Exercise objective: Find every line in the records that holds the string "import". Copy each one.

[Revision tracking records]
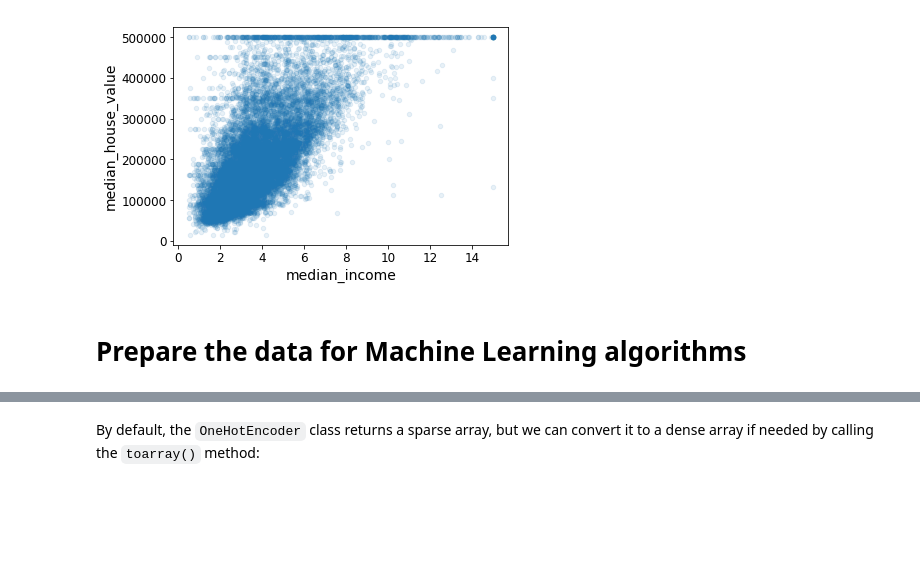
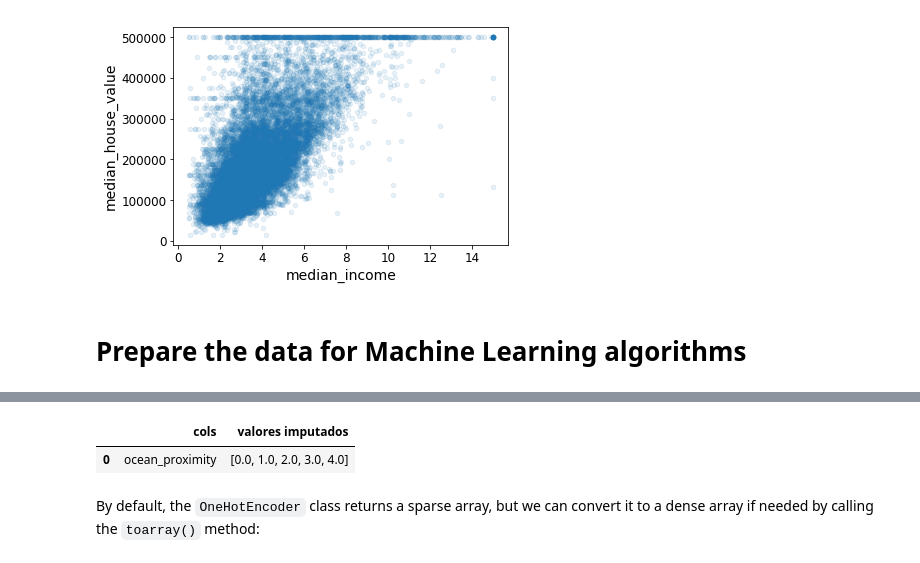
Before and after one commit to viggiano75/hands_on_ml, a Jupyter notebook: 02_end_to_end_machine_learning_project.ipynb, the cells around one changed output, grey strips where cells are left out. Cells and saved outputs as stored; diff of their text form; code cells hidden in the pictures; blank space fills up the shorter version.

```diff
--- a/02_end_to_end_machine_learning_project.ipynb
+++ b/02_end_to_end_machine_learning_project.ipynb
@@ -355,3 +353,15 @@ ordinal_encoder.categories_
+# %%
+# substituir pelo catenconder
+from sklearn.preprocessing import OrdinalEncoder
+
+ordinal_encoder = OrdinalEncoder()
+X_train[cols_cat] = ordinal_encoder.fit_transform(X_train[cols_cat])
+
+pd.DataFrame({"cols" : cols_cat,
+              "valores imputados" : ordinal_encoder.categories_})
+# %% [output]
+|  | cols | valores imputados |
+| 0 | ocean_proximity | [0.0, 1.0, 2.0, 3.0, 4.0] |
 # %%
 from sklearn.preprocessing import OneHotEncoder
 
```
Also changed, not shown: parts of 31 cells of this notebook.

==

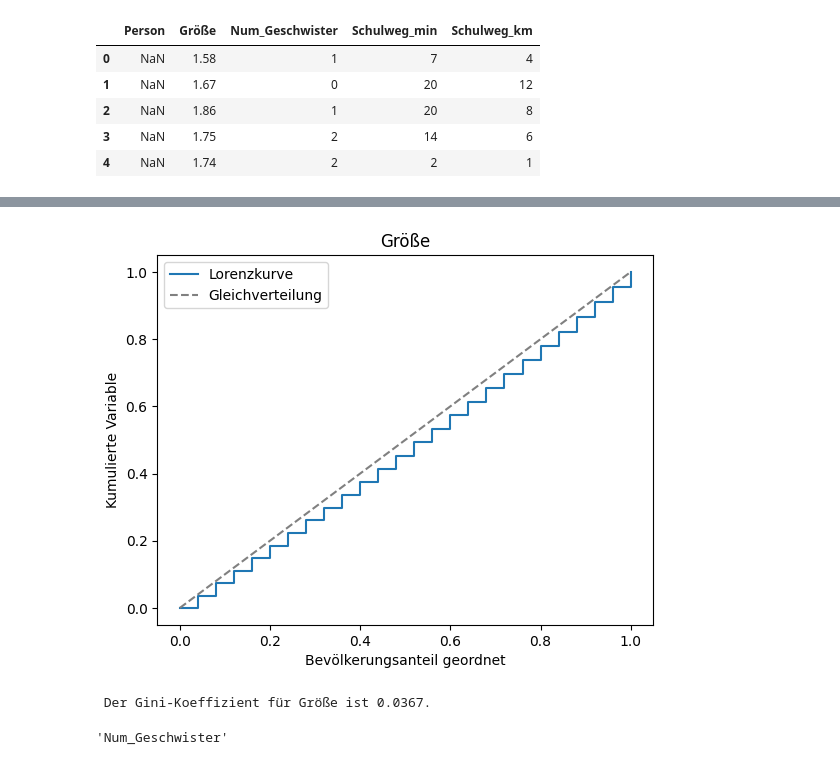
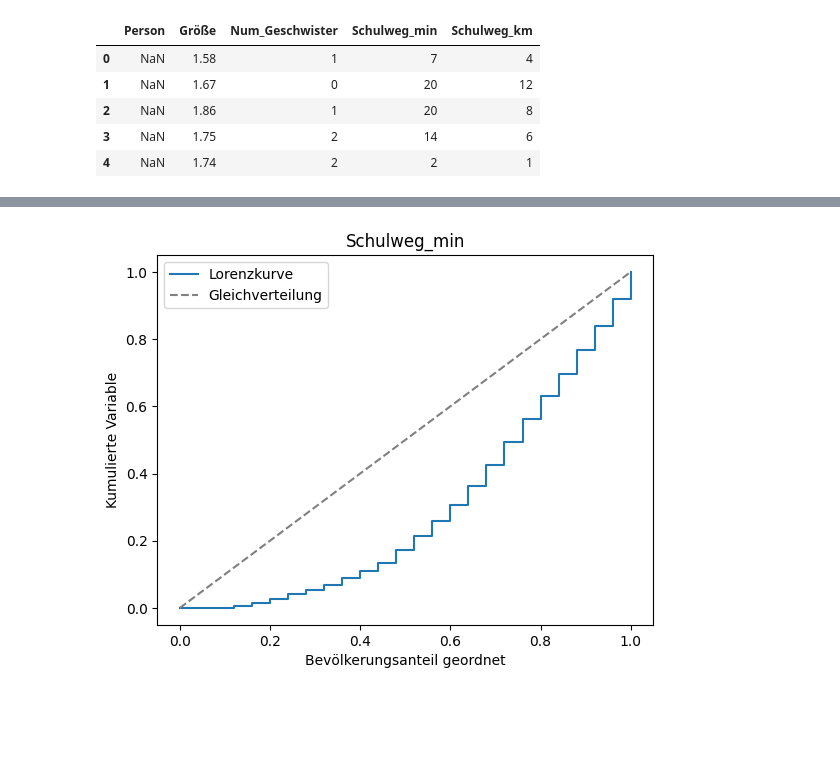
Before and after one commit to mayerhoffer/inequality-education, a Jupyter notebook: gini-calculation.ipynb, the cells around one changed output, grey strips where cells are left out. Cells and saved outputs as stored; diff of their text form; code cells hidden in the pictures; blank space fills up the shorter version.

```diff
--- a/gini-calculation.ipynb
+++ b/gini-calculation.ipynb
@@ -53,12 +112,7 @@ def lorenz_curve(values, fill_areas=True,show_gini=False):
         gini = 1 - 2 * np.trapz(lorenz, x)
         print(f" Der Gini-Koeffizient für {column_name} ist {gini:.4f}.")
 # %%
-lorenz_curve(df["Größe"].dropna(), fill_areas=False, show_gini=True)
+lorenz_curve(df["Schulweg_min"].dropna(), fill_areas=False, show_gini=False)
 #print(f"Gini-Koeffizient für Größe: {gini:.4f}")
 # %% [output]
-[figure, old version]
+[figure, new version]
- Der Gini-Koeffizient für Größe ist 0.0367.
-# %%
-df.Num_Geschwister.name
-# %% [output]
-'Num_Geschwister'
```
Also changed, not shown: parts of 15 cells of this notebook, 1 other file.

==

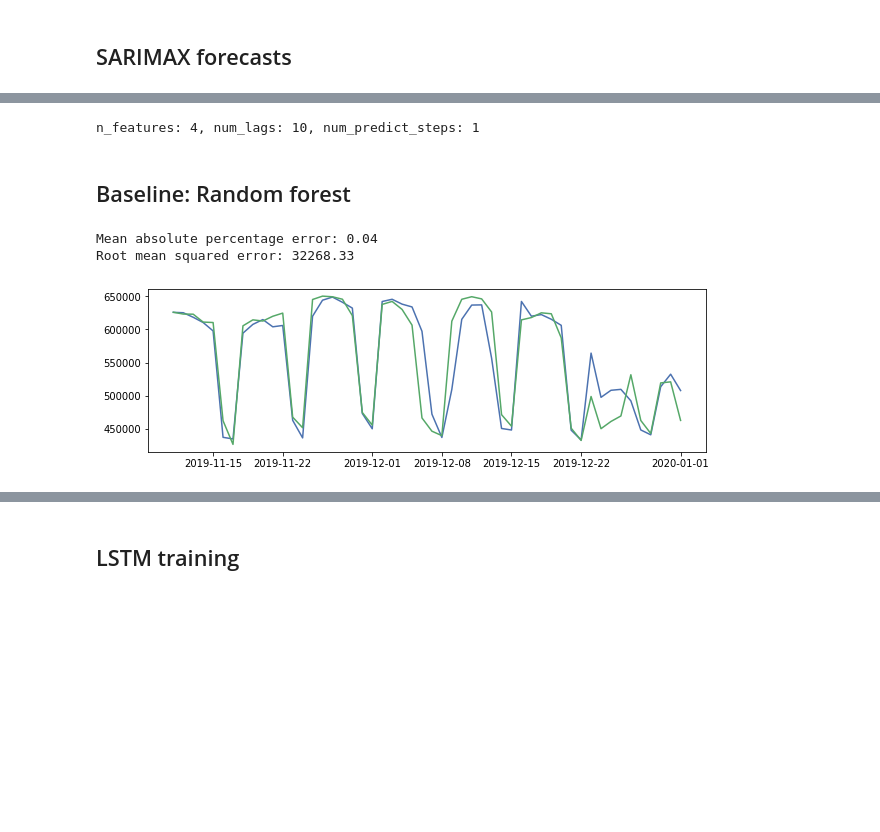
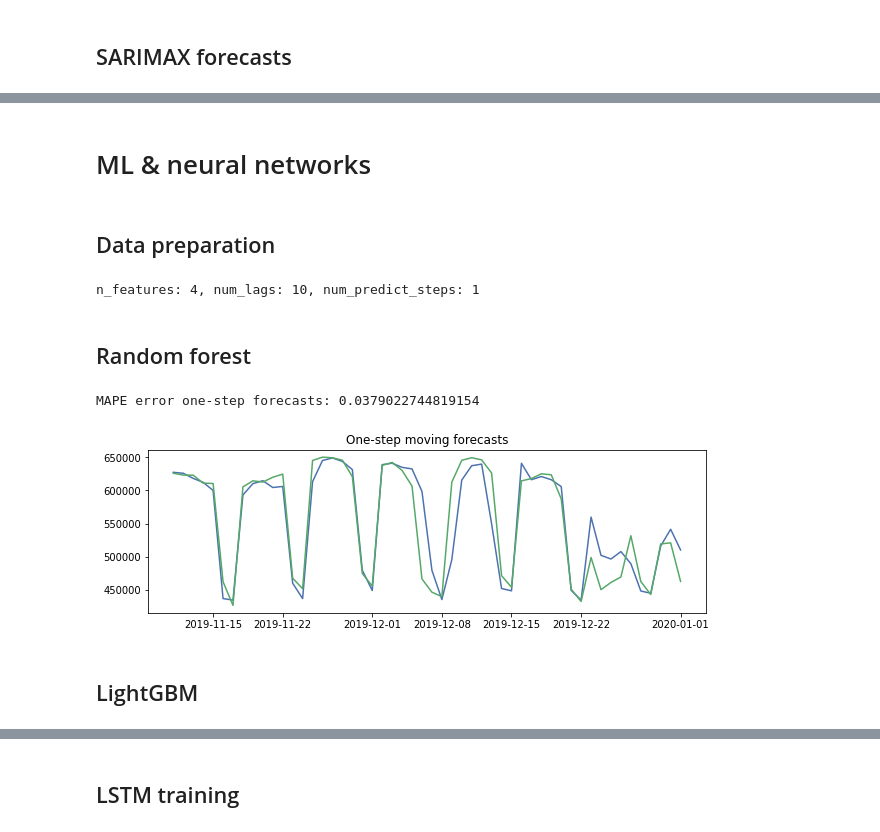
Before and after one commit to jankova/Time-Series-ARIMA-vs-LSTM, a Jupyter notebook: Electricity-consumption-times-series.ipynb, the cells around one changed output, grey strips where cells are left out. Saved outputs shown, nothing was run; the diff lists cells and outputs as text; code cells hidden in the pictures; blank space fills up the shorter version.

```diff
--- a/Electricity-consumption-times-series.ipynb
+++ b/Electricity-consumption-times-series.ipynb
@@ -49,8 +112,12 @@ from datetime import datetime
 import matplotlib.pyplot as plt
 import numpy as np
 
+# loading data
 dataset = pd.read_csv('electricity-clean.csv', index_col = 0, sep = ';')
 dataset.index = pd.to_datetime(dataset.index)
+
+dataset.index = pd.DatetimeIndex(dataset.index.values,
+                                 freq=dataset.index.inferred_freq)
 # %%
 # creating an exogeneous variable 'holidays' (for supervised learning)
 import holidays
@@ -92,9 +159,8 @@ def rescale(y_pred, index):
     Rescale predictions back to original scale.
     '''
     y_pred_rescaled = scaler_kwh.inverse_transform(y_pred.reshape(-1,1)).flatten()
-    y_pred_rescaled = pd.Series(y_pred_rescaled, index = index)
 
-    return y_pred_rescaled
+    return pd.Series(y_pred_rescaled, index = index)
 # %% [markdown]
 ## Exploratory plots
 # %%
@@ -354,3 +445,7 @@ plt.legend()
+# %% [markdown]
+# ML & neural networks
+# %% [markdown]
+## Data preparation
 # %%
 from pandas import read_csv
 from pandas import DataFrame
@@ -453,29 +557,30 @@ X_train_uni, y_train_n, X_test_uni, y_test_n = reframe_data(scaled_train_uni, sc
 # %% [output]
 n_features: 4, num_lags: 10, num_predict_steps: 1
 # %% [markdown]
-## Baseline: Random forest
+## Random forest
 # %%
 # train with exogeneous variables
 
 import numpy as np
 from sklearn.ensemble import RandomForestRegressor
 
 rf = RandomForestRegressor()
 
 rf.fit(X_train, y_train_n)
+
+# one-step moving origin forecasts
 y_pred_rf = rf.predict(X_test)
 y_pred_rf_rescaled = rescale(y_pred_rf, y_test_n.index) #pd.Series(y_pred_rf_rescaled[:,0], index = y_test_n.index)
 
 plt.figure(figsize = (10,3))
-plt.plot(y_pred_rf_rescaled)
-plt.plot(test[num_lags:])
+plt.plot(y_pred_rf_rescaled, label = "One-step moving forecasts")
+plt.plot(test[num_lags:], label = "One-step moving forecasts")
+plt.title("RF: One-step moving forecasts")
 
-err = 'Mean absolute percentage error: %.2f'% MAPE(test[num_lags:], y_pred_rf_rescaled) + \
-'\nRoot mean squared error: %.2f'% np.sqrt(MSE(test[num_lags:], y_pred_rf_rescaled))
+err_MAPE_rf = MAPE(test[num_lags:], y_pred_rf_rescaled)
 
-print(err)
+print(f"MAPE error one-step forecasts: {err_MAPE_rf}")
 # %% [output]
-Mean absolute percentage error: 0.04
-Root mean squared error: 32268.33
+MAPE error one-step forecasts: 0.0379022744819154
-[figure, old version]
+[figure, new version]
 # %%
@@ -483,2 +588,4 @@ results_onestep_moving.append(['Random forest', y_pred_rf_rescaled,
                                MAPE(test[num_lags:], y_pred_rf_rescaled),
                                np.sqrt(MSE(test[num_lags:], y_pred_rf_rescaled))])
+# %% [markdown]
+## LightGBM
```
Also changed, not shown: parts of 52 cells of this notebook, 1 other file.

Task answer:
+from sklearn.preprocessing import OrdinalEncoder
 from sklearn.preprocessing import OneHotEncoder
@@ -49,8 +112,12 @@ from datetime import datetime
 import matplotlib.pyplot as plt
 import numpy as np
 import holidays
 from pandas import read_csv
 from pandas import DataFrame
 import numpy as np
 from sklearn.ensemble import RandomForestRegressor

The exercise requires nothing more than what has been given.